  1. ^ "Henry M. Doremus Sworn In by His Predecessor" (PDF). The New York Times. The New York Times. January 2, 1903. Retrieved December 28, 2009. Mayor Henry M. Doremus was inducted into office at noon to-day. The oath was administered by the retiring Mayor, James M. Seymour ... 
  2. ^ a b c d Proceedings of the New Jersey Historical Society. 3. 5. 1909. pp. 95–96. Retrieved December 28, 2009. 
  3. ^ a b Urquhart, Frank John (1913). A History of the City of Newark, New Jersey. 3. pp. 205–206. Retrieved December 28, 2009. 
  4. ^ "Some Curious Relics" (PDF). The New York Times. The New York Times. May 3, 1891. Retrieved December 28, 2009. James M. Seymour, Supervisor of the State prison, whose residence is in Newark ... 
  5. ^ "Mayor of Newark Nominee for Governor" (PDF). The New York Times. The New York Times. October 2, 1901. Retrieved December 28, 2009. Mayor James M. Seymour of Newark was nominated to-day as the Democratic candidate for Governor of New Jersey in a convention that at times was turbulent in ... 
  6. ^ "Death list of a day" (PDF). The New York Times. The New York Times. April 2, 1905. Retrieved December 28, 2009. 
Political offices
Preceded by
Julius A. Lebkuecher
Mayor of Newark
January 1, 1896 – January 1, 1903
Succeeded by
Henry Meade Doremus
Party political offices

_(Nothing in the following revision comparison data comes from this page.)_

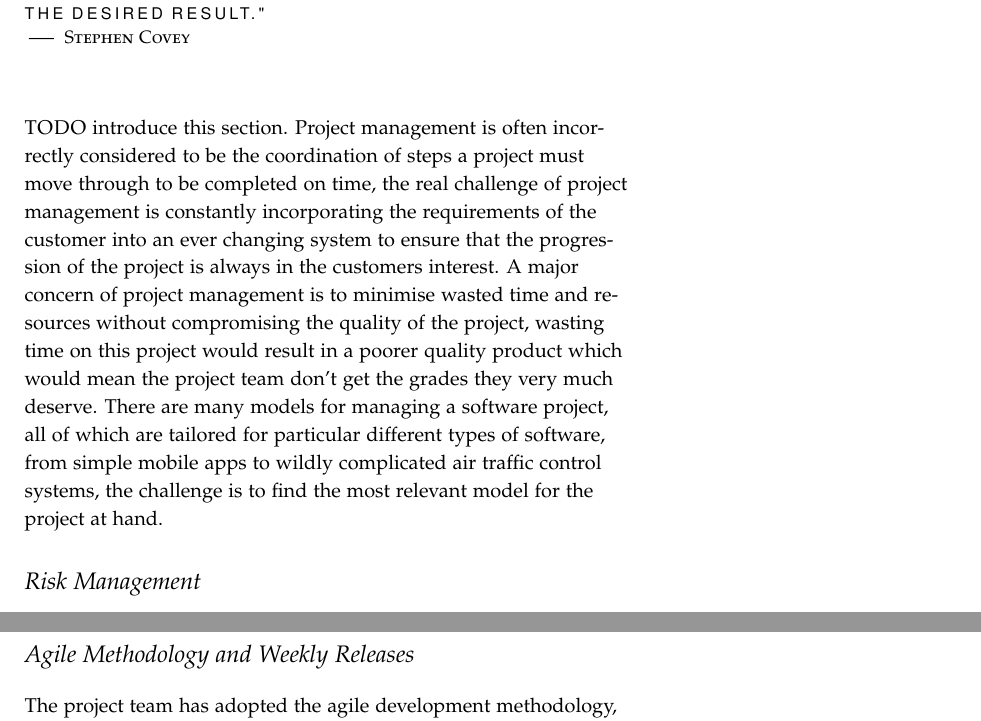
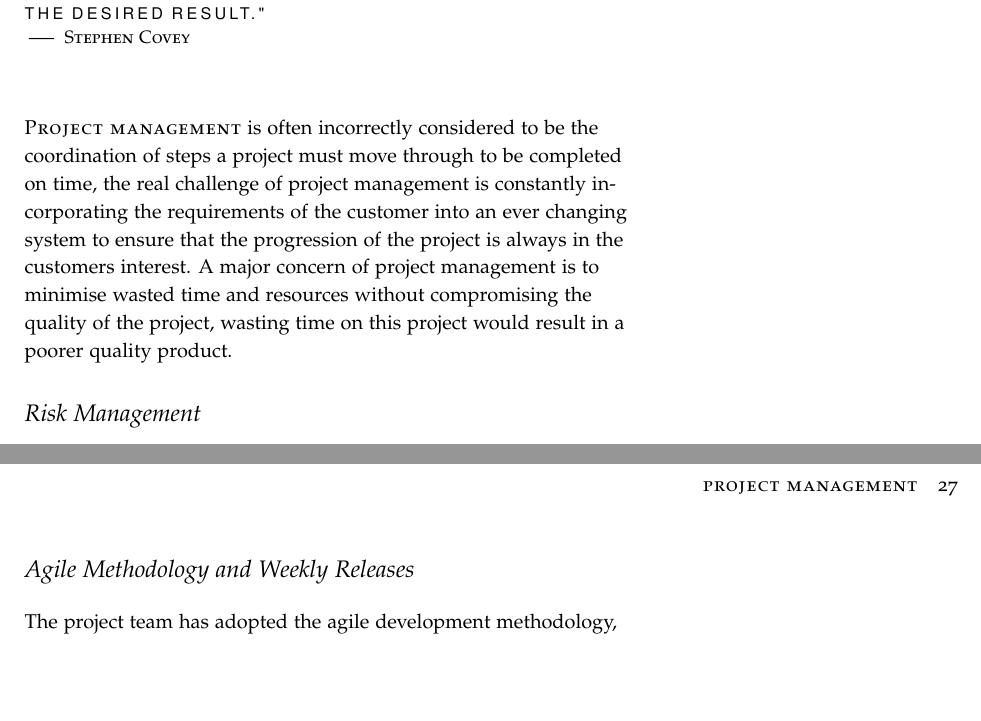
Before and after one commit to laithalissa/Serenity-report, a LaTeX thesis (Group Report/CS407 Group Report.tex, which reads Group Report/chapter/pid/project_management.tex): two parts of pages 25 and 27 of 59 before the commit and two parts of pages 25 and 27 of 57 after it, joined at a grey line, cut so that both start at the same text, the shorter picture padded with empty space. Compiled offline with pdfLaTeX.

Commit message:
Tweak Project Management intro

```diff
--- a/Group Report/chapter/pid/project_management.tex
+++ b/Group Report/chapter/pid/project_management.tex
@@ -3,8 +3,7 @@
 
 \chapterepigraph{``All things are created twice; first mentally; then physically.  The key to creativity is to begin with the end in mind, with a vision and a blue print of the desired result."}{ Stephen Covey}
 
-\newthought{TODO} introduce this section.
-Project management is often incorrectly considered to be the coordination of steps a project must move through to be completed on time, the real challenge of project management is constantly incorporating the requirements of the customer into an ever changing system to ensure that the progression of the project is always in the customers interest. A major concern of project management is to minimise wasted time and resources without compromising the quality of the project, wasting time on this project would result in a poorer quality product which would mean the project team don't get the grades they very much deserve. There are many models for managing a software project, all of which are tailored for particular different types of software, from simple mobile apps to wildly complicated air traffic control systems, the challenge is to find the most relevant model for the project at hand.
+\newthought{Project management} is often incorrectly considered to be the coordination of steps a project must move through to be completed on time, the real challenge of project management is constantly incorporating the requirements of the customer into an ever changing system to ensure that the progression of the project is always in the customers interest. A major concern of project management is to minimise wasted time and resources without compromising the quality of the project, wasting time on this project would result in a poorer quality product.
 
 \input{chapter/pid/risk}
 \input{chapter/pid/grievance}
```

Preceded by
Elvin W. Crane
Democratic Nominee for Governor of New Jersey
Succeeded by
Charles C. Black